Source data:
--- START ---
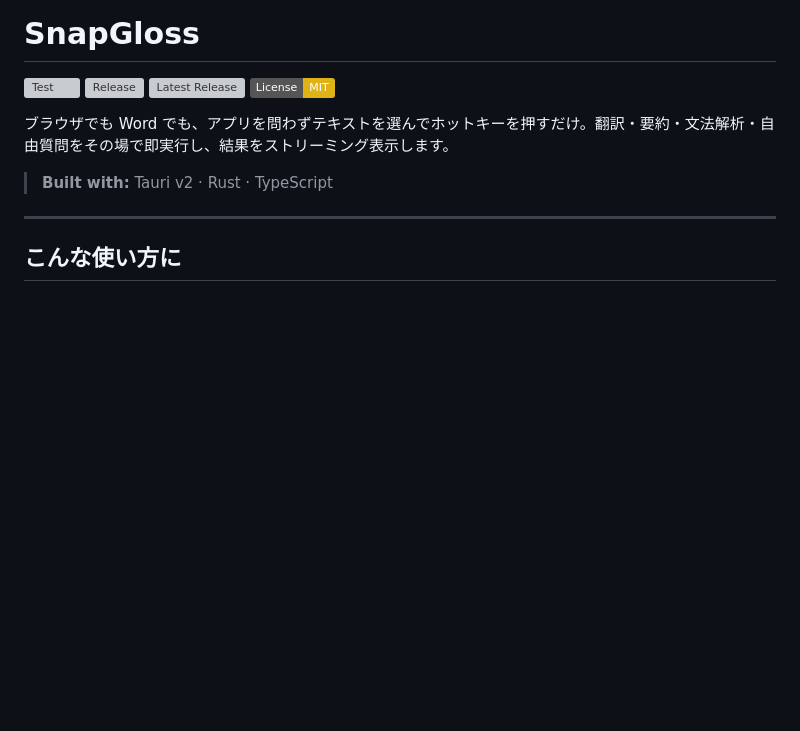
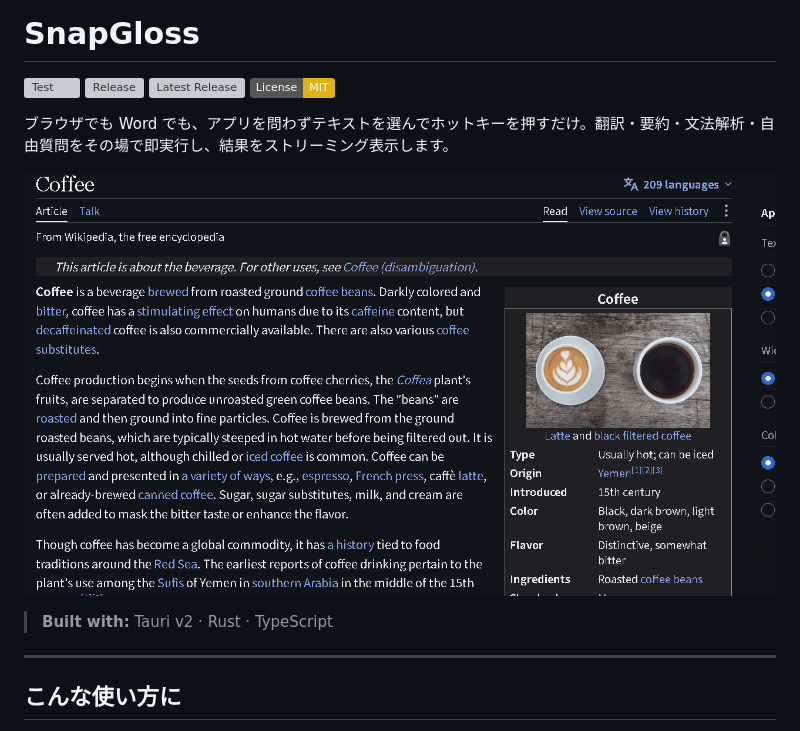
Before and after one commit to Taka-S-dev/SnapGloss, a Markdown page: README.md, the part around the change. GitHub-like rendering; pictures changed too: docs/demo.gif (added); badges without logos; blank space fills up the shorter version; grey boxes are pictures that could not be loaded.

Commit message:
docs: add a demo GIF to the README

```diff
--- a/README.md
+++ b/README.md
@@ -6,6 +6,8 @@
 [![License: MIT](https://img.shields.io/badge/License-MIT-yellow.svg)](LICENSE)
 
 ブラウザでも Word でも、アプリを問わずテキストを選んでホットキーを押すだけ。翻訳・要約・文法解析・自由質問をその場で即実行し、結果をストリーミング表示します。
+
+![SnapGloss デモ：テキストを選択してホットキーを押すと対訳がストリーミング表示され、単語クリックで訳と品詞がポップアップする](docs/demo.gif)
 
 > **Built with:** Tauri v2 · Rust · TypeScript
 
```
Also changed, not shown: 1 other file.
--- END ---
What you have to do: Every line above should be printed again word for word, without its pictures.

Problem solution:
Before and after one commit to Taka-S-dev/SnapGloss, a Markdown page: README.md, the part around the change. GitHub-like rendering; pictures changed too: docs/demo.gif (added); badges without logos; blank space fills up the shorter version; grey boxes are pictures that could not be loaded.

Commit message:
docs: add a demo GIF to the README

```diff
--- a/README.md
+++ b/README.md
@@ -6,6 +6,8 @@
 [![License: MIT](https://img.shields.io/badge/License-MIT-yellow.svg)](LICENSE)
 
 ブラウザでも Word でも、アプリを問わずテキストを選んでホットキーを押すだけ。翻訳・要約・文法解析・自由質問をその場で即実行し、結果をストリーミング表示します。
+
+![SnapGloss デモ：テキストを選択してホットキーを押すと対訳がストリーミング表示され、単語クリックで訳と品詞がポップアップする](docs/demo.gif)
 
 > **Built with:** Tauri v2 · Rust · TypeScript
 
```
Also changed, not shown: 1 other file.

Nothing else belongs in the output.